Task prompt — Keep only the lines that hold the string "title", filtering out the rest of the entries below.

Record excerpts —
■ ■ ■ ■ ■
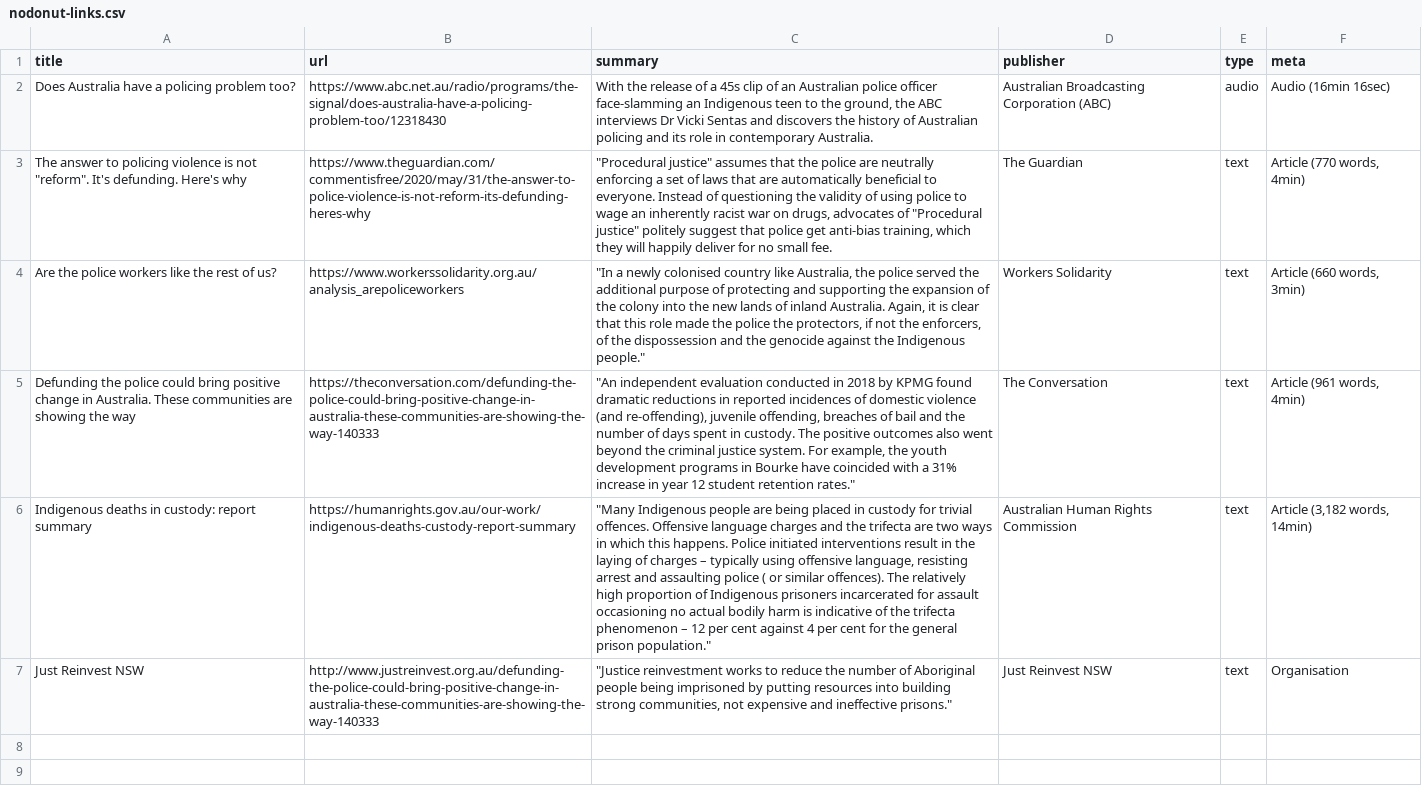
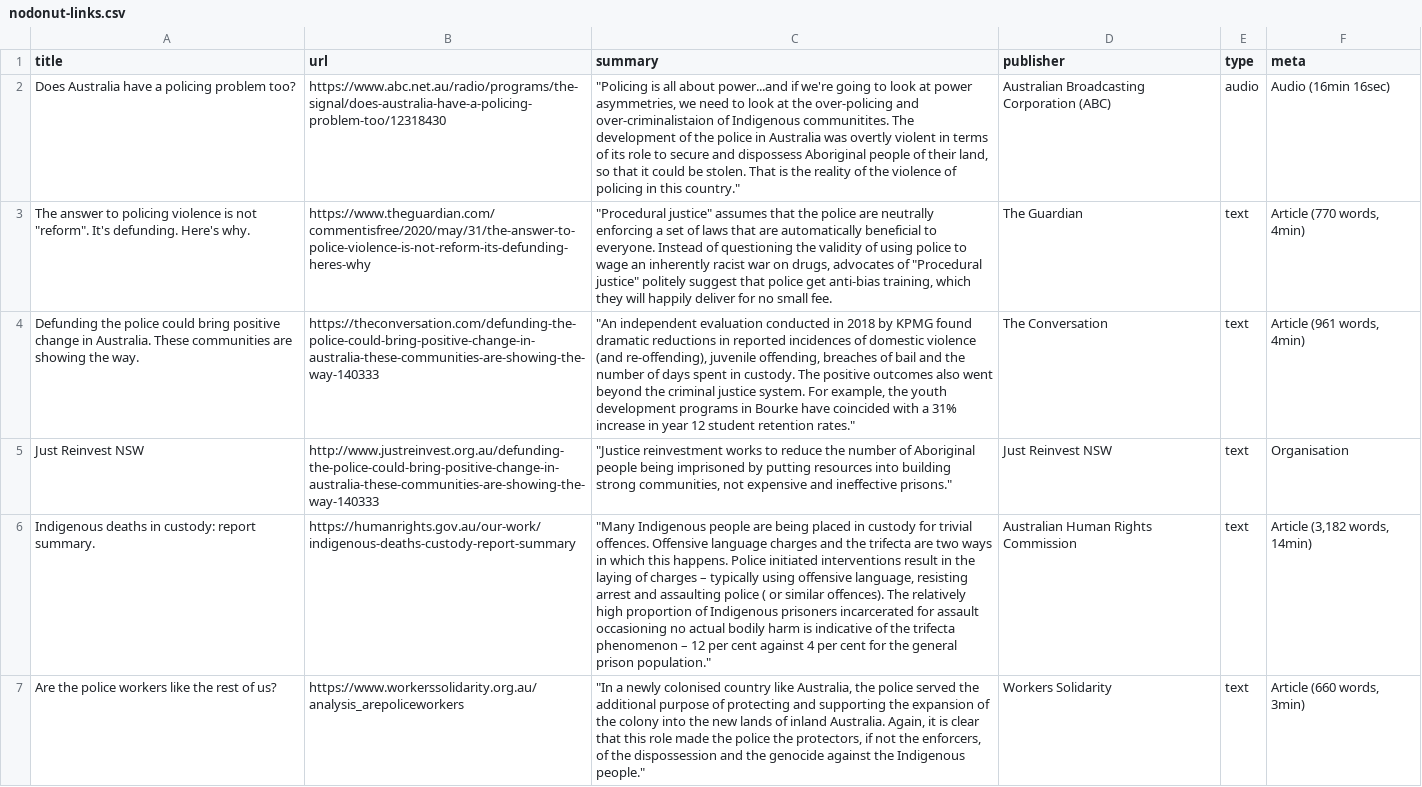
Before and after one commit to honboey/no-donut, a CSV file: website/src/data/nodonut-links.csv, drawn as a sheet; removed rows and columns are numbered as before the commit, all else as after; the diff names each change by its address in the sheet, - before the commit and + after, or states it on an @@ line.

Commit message:
Fixed summary to ABC link and added more detail in introduction

```diff
--- a/website/src/data/nodonut-links.csv
+++ b/website/src/data/nodonut-links.csv
-C2 (summary): With the release of a 45s clip of an Australian police officer face-slamming an Indigenous teen to the ground, the ABC interviews Dr Vicki Sentas and discovers the history of Australian policing and its role in contemporary Australia.
+C2 (summary): "Policing is all about power...and if we're going to look at power asymmetries, we need to look at the over-policing and over-criminalistaion of Indigenous communitites. The development of the police in Australia was overtly violent in terms of its role to secure and dispossess Aboriginal people of their land, so that it could be stolen. That is the reality of the violence of policing in this country."
-A3 (title): …defunding. Here's why
+A3 (title): …defunding. Here's why.
+row 4: Defunding the police could bring positive change in Australia. These communities are showing the way. | https://theconversation.com/defunding-the-police-could-bring-positive-change-in-australia-these-communities-are-showing-the-way-140333 | "An independent evaluation conducted in 2018 by KPMG found dramatic reductions in reported incidences of domestic violence (and re-offending), juvenile offending, breaches of bail and the number of days spent in custody. The positive outcomes also went beyond the criminal justice system. For example, the youth development programs in Bourke have coincided with a 31% increase in year 12 student retention rates." | The Conversation | text | Article (961 words, 4min)
@@ row 7 moved to row 5: Just Reinvest NSW @@
+row 6: Indigenous deaths in custody: report summary. | https://humanrights.gov.au/our-work/indigenous-deaths-custody-report-summary | "Many Indigenous people are being placed in custody for trivial offences. Offensive language charges and the trifecta are two ways in which this happens. Police initiated interventions result in the laying of charges – typically using offensive language, resisting arrest and assaulting police ( or similar offences). The relatively high proportion of Indigenous prisoners incarcerated for assault occasioning no actual bodily harm is indicative of the trifecta phenomenon – 12 per cent against 4 per cent for the general prison population." | Australian Human Rights Commission | text | Article (3,182 words, 14min)
-row 5: Defunding the police could bring positive change in Australia. These communities are showing the way | https://theconversation.com/defunding-the-police-could-bring-positive-change-in-australia-these-communities-are-showing-the-way-140333 | "An independent evaluation conducted in 2018 by KPMG found dramatic reductions in reported incidences of domestic violence (and re-offending), juvenile offending, breaches of bail and the number of days spent in custody. The positive outcomes also went beyond the criminal justice system. For example, the youth development programs in Bourke have coincided with a 31% increase in year 12 student retention rates." | The Conversation | text | Article (961 words, 4min)
-row 6: Indigenous deaths in custody: report summary | https://humanrights.gov.au/our-work/indigenous-deaths-custody-report-summary | "Many Indigenous people are being placed in custody for trivial offences. Offensive language charges and the trifecta are two ways in which this happens. Police initiated interventions result in the laying of charges – typically using offensive language, resisting arrest and assaulting police ( or similar offences). The relatively high proportion of Indigenous prisoners incarcerated for assault occasioning no actual bodily harm is indicative of the trifecta phenomenon – 12 per cent against 4 per cent for the general prison population." | Australian Human Rights Commission | text | Article (3,182 words, 14min)
```
Also changed, not shown: 1 other file.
■ ■ ■ ■ ■
Expected output —
-A3 (title): …defunding. Here's why
+A3 (title): …defunding. Here's why.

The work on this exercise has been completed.